Work task:
Among the entries, find the lines with the string "from" and report them.

Data to use:
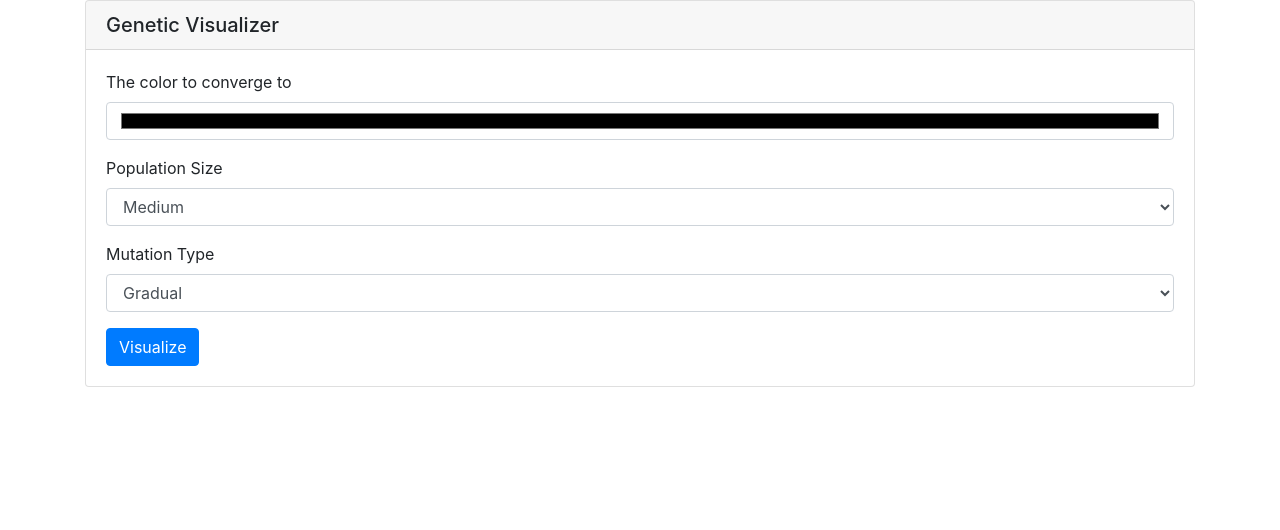
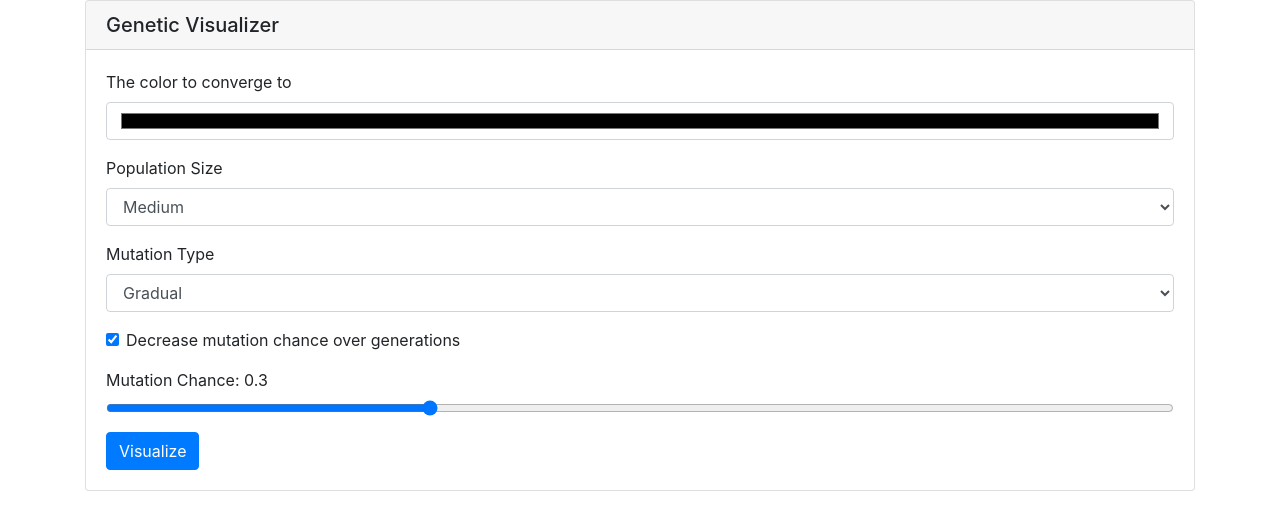
Before and after one commit to AndrewPochapsky/genetic-visualizer, a React (Create React App) app: page / in a window 1280 px wide. Shown: the top 530 px of the page. Built offline with nearby package versions, Linux system fonts and the light colour scheme.

Commit message:
added settings for mutation chance and if mutation should decrease with generation

```diff
--- a/src/components/GeneticVisualizer.tsx
+++ b/src/components/GeneticVisualizer.tsx
@@ -15,6 +15,7 @@ type VisualizerProps = {
 type VisualizerState = {
   grid: GeneticNode[][];
   generationNumber: number;
+  mutationChance: number;
 };
 
 export default class GeneticVisualizer extends React.Component<
@@ -24,6 +25,7 @@ export default class GeneticVisualizer extends React.Component<
   state: VisualizerState = {
     grid: [],
     generationNumber: 1,
+    mutationChance: this.props.settings.mutationChance,
   };
 
   componentDidMount() {
@@ -65,16 +67,24 @@ export default class GeneticVisualizer extends React.Component<
     for (let i = 0; i < numCrossovers; i++) {
       let parents = this.getParents(matingPool);
       let offspring = GeneticNode.crossover(parents[0], parents[1]);
+      let mutationChance = 0;
       switch (this.props.settings.mutationType) {
         case MutationType.Gradual: {
-          offspring.mutateGradual(generationNumber);
+          mutationChance = offspring.mutateGradual(
+            this.props.settings.decreaseMutation ? generationNumber : -1,
+            this.props.settings.mutationChance
+          );
           break;
         }
         case MutationType.Invert: {
-          offspring.mutateInvert(generationNumber);
+          mutationChance = offspring.mutateInvert(
+            this.props.settings.decreaseMutation ? generationNumber : -1,
+            this.props.settings.mutationChance
+          );
           break;
         }
       }
+      this.setState({ mutationChance: mutationChance });
       nextPopulation.push(offspring);
     }
     return nextPopulation;
@@ -113,6 +123,7 @@ export default class GeneticVisualizer extends React.Component<
       <div>
         <Header
           generationNumber={this.state.generationNumber}
+          mutationChance={this.state.mutationChance}
           nextGeneration={this.nextGeneration}
           sortByFitness={this.sortByFitness}
         />
--- a/src/components/Header.tsx
+++ b/src/components/Header.tsx
@@ -1,13 +1,12 @@
 import React from "react";
 import Navbar from "react-bootstrap/Navbar";
 import Nav from "react-bootstrap/Nav";
-import NavDropdown from "react-bootstrap/NavDropdown";
 import Form from "react-bootstrap/Form";
 import Button from "react-bootstrap/Button";
-import FormControl from "react-bootstrap/FormControl";
 
 type HeaderProps = {
   generationNumber: number;
+  mutationChance: number;
   nextGeneration: Function;
   sortByFitness: Function;
 };
@@ -20,8 +19,11 @@ export default class Header extends React.Component<HeaderProps> {
         <Navbar.Toggle aria-controls="basic-navbar-nav" />
         <Navbar.Collapse id="basic-navbar-nav">
           <Nav className="mr-auto">
-            <Navbar.Text>
+            <Navbar.Text className="mr-sm-2">
               Generation Number: {this.props.generationNumber}
+            </Navbar.Text>
+            <Navbar.Text className="mr-sm-2">
+              Mutation Chance: {this.props.mutationChance}
             </Navbar.Text>
           </Nav>
           <Form inline>
--- a/src/components/Settings.tsx
+++ b/src/components/Settings.tsx
@@ -7,6 +7,8 @@ export interface SettingsState {
   endColor: [number, number, number];
   populationSize: PopulationSize;
   mutationType: MutationType;
+  mutationChance: number;
+  decreaseMutation: boolean;
 }
 
 type SettingsProps = {
@@ -29,6 +31,8 @@ export function getDefaultSettings(): SettingsState {
     endColor: [0, 0, 0],
     populationSize: PopulationSize.Medium,
     mutationType: MutationType.Gradual,
+    mutationChance: 0.3,
+    decreaseMutation: true,
   };
 }
 
@@ -88,6 +92,10 @@ export default class Settings extends React.Component<
     this.setState({ endColor: this.hexToRgb(e.currentTarget.value) });
   };
 
+  private handleCheckBoxChange = (e: React.ChangeEvent<HTMLInputElement>) => {
+    this.setState({ decreaseMutation: e.currentTarget.checked });
+  };
+
   private hexToRgb(hex: string): [number, number, number] {
     var result = /^#?([a-f\d]{2})([a-f\d]{2})([a-f\d]{2})$/i.exec(hex);
     return [
@@ -96,6 +104,14 @@ export default class Settings extends React.Component<
       parseInt(result![3], 16),
     ];
   }
+
+  private handleMutationChanceChange = (
+    e: React.ChangeEvent<HTMLSelectElement>
+  ) => {
+    this.setState({
+      mutationChance: +e.currentTarget.value,
+    });
+  };
 
   render() {
     return (
@@ -131,6 +147,27 @@ export default class Settings extends React.Component<
                   <option>Invert</option>
                 </Form.Control>
               </Form.Group>
+              <Form.Group controlId="formCheck">
+                <Form.Check
+                  type="checkbox"
+                  label="Decrease mutation chance over generations"
+                  onChange={this.handleCheckBoxChange}
+                  checked={this.state.decreaseMutation}
+                />
+              </Form.Group>
+              <Form.Group controlId="formBasicRange">
+                <Form.Label>
+                  Mutation Chance: {this.state.mutationChance}
+                </Form.Label>
+                <Form.Control
+                  type="range"
+                  min="0"
+                  max="1"
+                  step="0.05"
+                  value={this.state.mutationChance}
+                  onChange={this.handleMutationChanceChange}
+                />
+              </Form.Group>
               <Button variant="primary" onClick={this.handleVisualize}>
                 Visualize
               </Button>
--- a/src/logic/GeneticNode.ts
+++ b/src/logic/GeneticNode.ts
@@ -57,19 +57,28 @@ export default class GeneticNode {
     );
   }
 
-  mutateGradual(generationNumber: number) {
-    this.mutate(
+  mutateGradual(generationNumber: number, mutationChance: number): number {
+    return this.mutate(
       generationNumber,
+      mutationChance,
       (x: number) => x + this.getRandomInt(-50, 50)
     );
   }
 
-  mutateInvert(generationNumber: number) {
-    this.mutate(generationNumber, (x: number) => 255 - x);
+  mutateInvert(generationNumber: number, mutationChance: number): number {
+    return this.mutate(
+      generationNumber,
+      mutationChance,
+      (x: number) => 255 - x
+    );
   }
 
-  private mutate(generationNumber: number, mutation: Function) {
-    let mutationChance = this.getMutationChance(generationNumber);
+  private mutate(
+    generationNumber: number,
+    mutationChance: number,
+    mutation: Function
+  ): number {
+    mutationChance = this.getMutationChance(mutationChance, generationNumber);
     for (let i = 0; i < 3; i++) {
       let value = Math.random();
       if (value <= mutationChance) {
@@ -82,6 +91,7 @@ export default class GeneticNode {
         }
       }
     }
+    return mutationChance;
   }
 
   private getRandomInt(min: number, max: number): number {
@@ -93,8 +103,10 @@ export default class GeneticNode {
   /*
    * As the generation number goes up the mutation chance should be decreased.
    */
-  getMutationChance(generationNumber: number) {
-    let baseChance = 0.2;
-    return baseChance / generationNumber;
+  getMutationChance(mutationChance: number, generationNumber: number) {
+    if (generationNumber !== -1) {
+      return mutationChance / generationNumber;
+    }
+    return mutationChance;
   }
 }
```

Result below:
 import React from "react";
 import Navbar from "react-bootstrap/Navbar";
 import Nav from "react-bootstrap/Nav";
-import NavDropdown from "react-bootstrap/NavDropdown";
 import Form from "react-bootstrap/Form";
 import Button from "react-bootstrap/Button";
-import FormControl from "react-bootstrap/FormControl";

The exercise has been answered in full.